In addition, we found that younger GPs tend to conduct more regular PSA testing rather than a digital rectal examination (DRE). While this could be due to a number of reasons, an abnormal DRE is sensitive in detecting PC and when combined with an abnormal serum PSA sensitivity in detection of PC is 95% (9). This suggests the importance of specifically mentioning the role and timing of DRE in the guidelines in conjunction with PSA use.
Our study further revealed that more than 70% of GPs found the USANZ and the College of GPs recommendations were at least ‘somewhat influential’. Thus it is essential that these two bodies in particular collaborate and forming consensus guidelines in PC screening to provide better patient care and have a uniform approach to screen patients.

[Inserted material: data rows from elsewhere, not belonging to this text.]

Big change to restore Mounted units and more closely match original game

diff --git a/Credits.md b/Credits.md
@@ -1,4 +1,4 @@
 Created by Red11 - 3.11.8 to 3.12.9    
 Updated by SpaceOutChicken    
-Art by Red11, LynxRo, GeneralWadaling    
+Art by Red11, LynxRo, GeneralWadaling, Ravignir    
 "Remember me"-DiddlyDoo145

Our results also identified that a large proportion of GPs believed that active surveillance reduced the PC mortality and were unsure about the effectiveness of external beam radiotherapy in PC and a third of the GPs surveyed did not know the effects of 5-alpha-reductase-inhibitors on a PSA test. Furthermore, tests such as the PHI is not routinely used in the primary care setting and possibly causes more confusion. As such, it is important that these areas are also addressed in future guidelines.

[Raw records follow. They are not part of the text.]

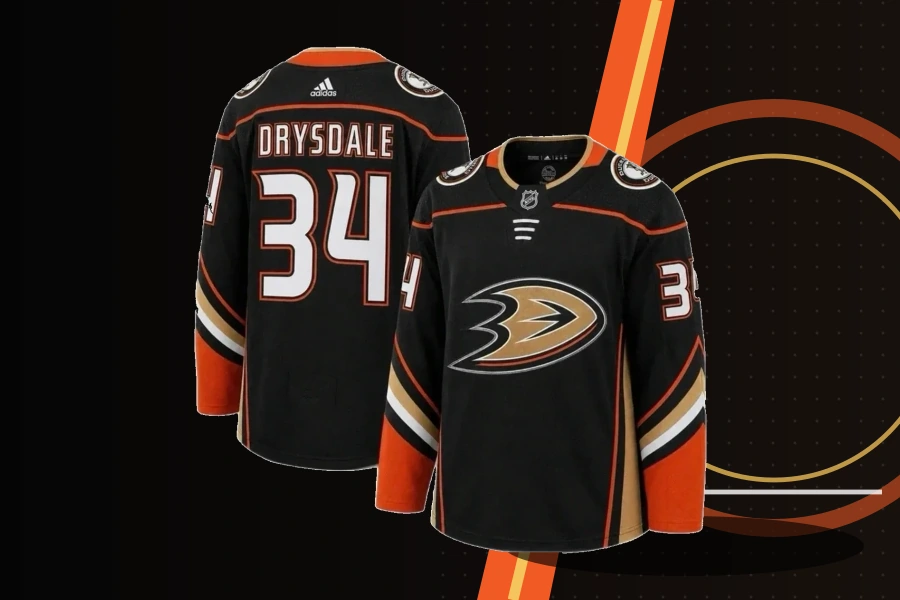
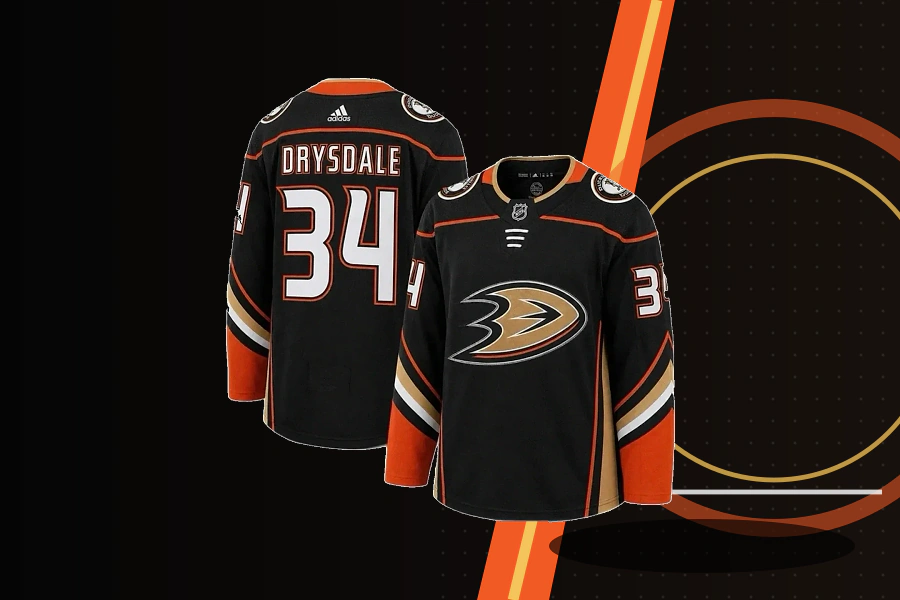
Refine carousel product image sizing

Changed region(s): [[0.2178, 0.06, 0.8711, 0.96], [0.8711, 0.87, 0.9333, 0.9], [0.28, 0.75, 0.3422, 0.78]]

diff --git a/index.html b/index.html
@@ -45,7 +45,7 @@
               <a class="btn btn-acid" href="products/liquid-death-x-pop-tarts-carnage-407039382525.html">Shop the $13.50 six-pack</a>
             </div>
             <a class="campaign-visual" href="products/liquid-death-x-pop-tarts-carnage-407039382525.html" aria-label="View Liquid Death x Pop-Tarts Carnage">
-              <picture><source media="(max-width: 700px)" srcset="assets/images/campaign/scenes/liquid-mobile.webp?v=3"><img class="campaign-media" src="assets/images/campaign/scenes/liquid-desktop.webp?v=3" alt="Liquid Death x Pop-Tarts Carnage six-pack in a cobalt and strawberry-red campaign" width="1840" height="720" fetchpriority="high"></picture>
+              <picture><source media="(max-width: 700px)" srcset="assets/images/campaign/scenes/liquid-mobile.webp?v=4"><img class="campaign-media" src="assets/images/campaign/scenes/liquid-desktop.webp?v=4" alt="Liquid Death x Pop-Tarts Carnage six-pack in a cobalt and strawberry-red campaign" width="1840" height="720" fetchpriority="high"></picture>
             </a>
           </div>
         </article>
@@ -58,7 +58,7 @@
               <a class="btn btn-acid" href="products/anaheim-ducks-drysdale-jersey-407176877843.html">Shop the $86.84 jersey</a>
             </div>
             <a class="campaign-visual" href="products/anaheim-ducks-drysdale-jersey-407176877843.html" aria-label="View the Anaheim Ducks Drysdale jersey">
-              <picture><source media="(max-width: 700px)" srcset="assets/images/campaign/scenes/jersey-mobile.webp?v=3"><img class="campaign-media" src="assets/images/campaign/scenes/jersey-desktop.webp?v=3" alt="Anaheim Ducks Drysdale jersey in a black and orange campaign" width="1840" height="720" loading="lazy"></picture>
+              <picture><source media="(max-width: 700px)" srcset="assets/images/campaign/scenes/jersey-mobile.webp?v=4"><img class="campaign-media" src="assets/images/campaign/scenes/jersey-desktop.webp?v=4" alt="Anaheim Ducks Drysdale jersey in a black and orange campaign" width="1840" height="720" loading="lazy"></picture>
             </a>
           </div>
         </article>
@@ -71,7 +71,7 @@
               <a class="btn btn-acid" href="products/pokemon-destined-rivals-4-pack-lot-407134944288.html">Claim a $31.84 four-pack</a>
             </div>
             <a class="campaign-visual" href="products/pokemon-destined-rivals-4-pack-lot-407134944288.html" aria-label="View the Pokemon Destined Rivals four-pack lot">
-              <picture><source media="(max-width: 700px)" srcset="assets/images/campaign/scenes/pokemon-mobile.webp?v=3"><img class="campaign-media" src="assets/images/campaign/scenes/pokemon-desktop.webp?v=3" alt="Four Pokemon Destined Rivals booster packs in a crimson collector campaign" width="1840" height="720" loading="lazy"></picture>
+              <picture><source media="(max-width: 700px)" srcset="assets/images/campaign/scenes/pokemon-mobile.webp?v=4"><img class="campaign-media" src="assets/images/campaign/scenes/pokemon-desktop.webp?v=4" alt="Four Pokemon Destined Rivals booster packs in a crimson collector campaign" width="1840" height="720" loading="lazy"></picture>
             </a>
           </div>
         </article>
@@ -84,7 +84,7 @@
               <a class="btn btn-acid" href="products/red-bull-blue-edition-blueberry-4-pack-407203102419.html">Shop the $48.24 four-pack</a>
             </div>
             <a class="campaign-visual" href="products/red-bull-blue-edition-blueberry-4-pack-407203102419.html" aria-label="View the Red Bull Blue Edition Blueberry four-pack">
-              <picture><source media="(max-width: 700px)" srcset="assets/images/campaign/scenes/redbull-mobile.webp?v=3"><img class="campaign-media" src="assets/images/campaign/scenes/redbull-desktop.webp?v=3" alt="Four Red Bull Blue Edition Blueberry cans in an electric-blue campaign" width="1840" height="720" loading="lazy"></picture>
+              <picture><source media="(max-width: 700px)" srcset="assets/images/campaign/scenes/redbull-mobile.webp?v=4"><img class="campaign-media" src="assets/images/campaign/scenes/redbull-desktop.webp?v=4" alt="Four Red Bull Blue Edition Blueberry cans in an electric-blue campaign" width="1840" height="720" loading="lazy"></picture>
             </a>
           </div>
         </article>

Since the study the National Health and Medical Research Council (10) has published recent guidelines(10). The impact of these guidelines remains to be seen. Until the next gold standard test which can be used for screening in PC, the use of PSA as a screening tool in diagnosis of PC in the asymptomatic man needs more thought.
Weranja Ranasinghe1, Damien Bolton2, Nathan Lawrentschuk2
1 Launceston General Hospital, Launceston, Tasmiania, Australia
2Austin Health, Melbourne, Victoria
1. Ferlay J SH, Bray F, Forman D, Mathers C and Parkin DM. GLOBOCAN 2008, Cancer Incidence and Mortality Worldwide: IARC CancerBase No. 10 [Internet]. Lyon, France: International Agency for Research on Cancer; 2010 [cited 2010 July]. Available from: http://globocan.iarc.fr.
2. Cancer survival and prevalence in Australia: period estimates from 1982 to 2010. Australian Institute of Health and Welfare 2012.
3. Ranasinghe WK, Kim SP, Lawrentschuk N, Sengupta S, Hounsome L, Barber J, et al. Population-based analysis of prostate-specific antigen (PSA) screening in younger men (<55 years) in Australia. BJU Int. 2014;113(1):77-83.
4. Litchfield MJ, Cumming RG, Smith DP, Naganathan V, Le Couteur DG, Waite LM, et al. Prostate-specific antigen levels in men aged 70 years and over: findings from the CHAMP study. Med J Aust. 2012;196(6):395-8.
5. Zealand USoAaN. Urological Society of Australia and New Zealand PSA Testing Policy 2009. Urological Society of Australia and New Zealand, 2009.
6. RACGP. Clinical Guidelines [cited 2014 7th June]. Available from: http://www.racgp.org.au/your-practice/guidelines/redbook/early-detection-of-cancers/prostate-cancer/.
7. Ranasinghe WK, Kim SP, Papa NP, Sengupta S, Frydenberg M, Bolton D, et al. Prostate cancer screening in Primary Health Care: the current state of affairs. SpringerPlus. 2015;4:78.
8. Baade PD, Youlden DR, Coory MD, Gardiner RA, Chambers SK. Urban-rural differences in prostate cancer outcomes in Australia: what has changed? Med J Aust. 2011;194(6):293-6.
9. Martinez de Hurtado J, Chechile Toniolo G, Villavicencio Mavrich H. [The digital rectal exam, prostate-specific antigen and transrectal echography in the diagnosis of prostatic cancer]. Arch Esp Urol. 1995;48(3):247-59.
10. NHMRC. Testing for prostate cancer using the prostate specific antigen (PSA) test 2014 [cited 2014 9th July]. Available from: https://www.nhmrc.gov.au/your-health/testing-prostate-cancer.